(User interface change data)

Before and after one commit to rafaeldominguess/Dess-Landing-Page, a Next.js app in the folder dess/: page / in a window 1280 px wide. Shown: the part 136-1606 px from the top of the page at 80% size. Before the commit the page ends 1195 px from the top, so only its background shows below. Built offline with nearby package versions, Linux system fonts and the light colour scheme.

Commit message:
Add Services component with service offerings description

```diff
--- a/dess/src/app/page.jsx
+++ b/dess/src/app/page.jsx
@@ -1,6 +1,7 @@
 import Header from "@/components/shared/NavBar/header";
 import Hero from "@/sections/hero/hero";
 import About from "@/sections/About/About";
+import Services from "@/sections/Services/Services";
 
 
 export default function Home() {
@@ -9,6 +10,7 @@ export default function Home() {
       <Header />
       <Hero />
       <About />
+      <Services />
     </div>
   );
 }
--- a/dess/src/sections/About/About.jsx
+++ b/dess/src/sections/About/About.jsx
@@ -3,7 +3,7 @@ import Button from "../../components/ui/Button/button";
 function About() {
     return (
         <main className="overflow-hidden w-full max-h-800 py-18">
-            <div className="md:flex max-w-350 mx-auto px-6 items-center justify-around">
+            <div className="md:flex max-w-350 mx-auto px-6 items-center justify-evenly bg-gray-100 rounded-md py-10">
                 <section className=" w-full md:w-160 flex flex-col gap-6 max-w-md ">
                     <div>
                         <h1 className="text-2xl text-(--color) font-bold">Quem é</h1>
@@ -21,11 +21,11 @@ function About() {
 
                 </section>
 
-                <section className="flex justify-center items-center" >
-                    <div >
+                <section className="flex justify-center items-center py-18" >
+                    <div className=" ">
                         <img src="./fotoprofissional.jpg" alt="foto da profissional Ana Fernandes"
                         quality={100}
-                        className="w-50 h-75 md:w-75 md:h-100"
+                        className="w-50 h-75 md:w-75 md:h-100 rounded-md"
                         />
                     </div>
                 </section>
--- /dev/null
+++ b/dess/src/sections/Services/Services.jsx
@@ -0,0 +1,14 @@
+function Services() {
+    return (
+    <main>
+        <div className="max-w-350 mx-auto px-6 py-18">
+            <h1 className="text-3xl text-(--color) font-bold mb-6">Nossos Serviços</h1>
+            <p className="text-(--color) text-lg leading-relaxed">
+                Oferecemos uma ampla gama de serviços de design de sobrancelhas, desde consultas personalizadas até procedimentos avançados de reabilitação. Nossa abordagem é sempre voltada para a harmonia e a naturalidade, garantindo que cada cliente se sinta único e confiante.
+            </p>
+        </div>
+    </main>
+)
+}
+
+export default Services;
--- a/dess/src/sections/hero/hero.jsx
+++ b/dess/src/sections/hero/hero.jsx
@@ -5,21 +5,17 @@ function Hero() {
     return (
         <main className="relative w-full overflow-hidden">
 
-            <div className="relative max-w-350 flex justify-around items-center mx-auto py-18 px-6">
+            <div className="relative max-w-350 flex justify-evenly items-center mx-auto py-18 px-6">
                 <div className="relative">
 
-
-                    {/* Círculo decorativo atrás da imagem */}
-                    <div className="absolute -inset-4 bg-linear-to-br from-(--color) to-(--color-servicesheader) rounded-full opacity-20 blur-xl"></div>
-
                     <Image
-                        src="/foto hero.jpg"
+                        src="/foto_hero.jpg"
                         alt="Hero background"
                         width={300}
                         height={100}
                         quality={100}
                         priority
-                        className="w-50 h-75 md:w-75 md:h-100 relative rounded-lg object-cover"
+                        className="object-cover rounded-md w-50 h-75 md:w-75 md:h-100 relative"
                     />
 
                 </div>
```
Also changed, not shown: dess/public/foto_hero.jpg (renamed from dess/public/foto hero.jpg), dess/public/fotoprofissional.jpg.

▶ Task details
Each entry must be printed again exactly as given.

▶ Response to this task
Before and after one commit to rafaeldominguess/Dess-Landing-Page, a Next.js app in the folder dess/: page / in a window 1280 px wide. Shown: the part 136-1606 px from the top of the page at 80% size. Before the commit the page ends 1195 px from the top, so only its background shows below. Built offline with nearby package versions, Linux system fonts and the light colour scheme.

Commit message:
Add Services component with service offerings description

```diff
--- a/dess/src/app/page.jsx
+++ b/dess/src/app/page.jsx
@@ -1,6 +1,7 @@
 import Header from "@/components/shared/NavBar/header";
 import Hero from "@/sections/hero/hero";
 import About from "@/sections/About/About";
+import Services from "@/sections/Services/Services";
 
 
 export default function Home() {
@@ -9,6 +10,7 @@ export default function Home() {
       <Header />
       <Hero />
       <About />
+      <Services />
     </div>
   );
 }
--- a/dess/src/sections/About/About.jsx
+++ b/dess/src/sections/About/About.jsx
@@ -3,7 +3,7 @@ import Button from "../../components/ui/Button/button";
 function About() {
     return (
         <main className="overflow-hidden w-full max-h-800 py-18">
-            <div className="md:flex max-w-350 mx-auto px-6 items-center justify-around">
+            <div className="md:flex max-w-350 mx-auto px-6 items-center justify-evenly bg-gray-100 rounded-md py-10">
                 <section className=" w-full md:w-160 flex flex-col gap-6 max-w-md ">
                     <div>
                         <h1 className="text-2xl text-(--color) font-bold">Quem é</h1>
@@ -21,11 +21,11 @@ function About() {
 
                 </section>
 
-                <section className="flex justify-center items-center" >
-                    <div >
+                <section className="flex justify-center items-center py-18" >
+                    <div className=" ">
                         <img src="./fotoprofissional.jpg" alt="foto da profissional Ana Fernandes"
                         quality={100}
-                        className="w-50 h-75 md:w-75 md:h-100"
+                        className="w-50 h-75 md:w-75 md:h-100 rounded-md"
                         />
                     </div>
                 </section>
--- /dev/null
+++ b/dess/src/sections/Services/Services.jsx
@@ -0,0 +1,14 @@
+function Services() {
+    return (
+    <main>
+        <div className="max-w-350 mx-auto px-6 py-18">
+            <h1 className="text-3xl text-(--color) font-bold mb-6">Nossos Serviços</h1>
+            <p className="text-(--color) text-lg leading-relaxed">
+                Oferecemos uma ampla gama de serviços de design de sobrancelhas, desde consultas personalizadas até procedimentos avançados de reabilitação. Nossa abordagem é sempre voltada para a harmonia e a naturalidade, garantindo que cada cliente se sinta único e confiante.
+            </p>
+        </div>
+    </main>
+)
+}
+
+export default Services;
--- a/dess/src/sections/hero/hero.jsx
+++ b/dess/src/sections/hero/hero.jsx
@@ -5,21 +5,17 @@ function Hero() {
     return (
         <main className="relative w-full overflow-hidden">
 
-            <div className="relative max-w-350 flex justify-around items-center mx-auto py-18 px-6">
+            <div className="relative max-w-350 flex justify-evenly items-center mx-auto py-18 px-6">
                 <div className="relative">
 
-
-                    {/* Círculo decorativo atrás da imagem */}
-                    <div className="absolute -inset-4 bg-linear-to-br from-(--color) to-(--color-servicesheader) rounded-full opacity-20 blur-xl"></div>
-
                     <Image
-                        src="/foto hero.jpg"
+                        src="/foto_hero.jpg"
                         alt="Hero background"
                         width={300}
                         height={100}
                         quality={100}
                         priority
-                        className="w-50 h-75 md:w-75 md:h-100 relative rounded-lg object-cover"
+                        className="object-cover rounded-md w-50 h-75 md:w-75 md:h-100 relative"
                     />
 
                 </div>
```
Also changed, not shown: dess/public/foto_hero.jpg (renamed from dess/public/foto hero.jpg), dess/public/fotoprofissional.jpg.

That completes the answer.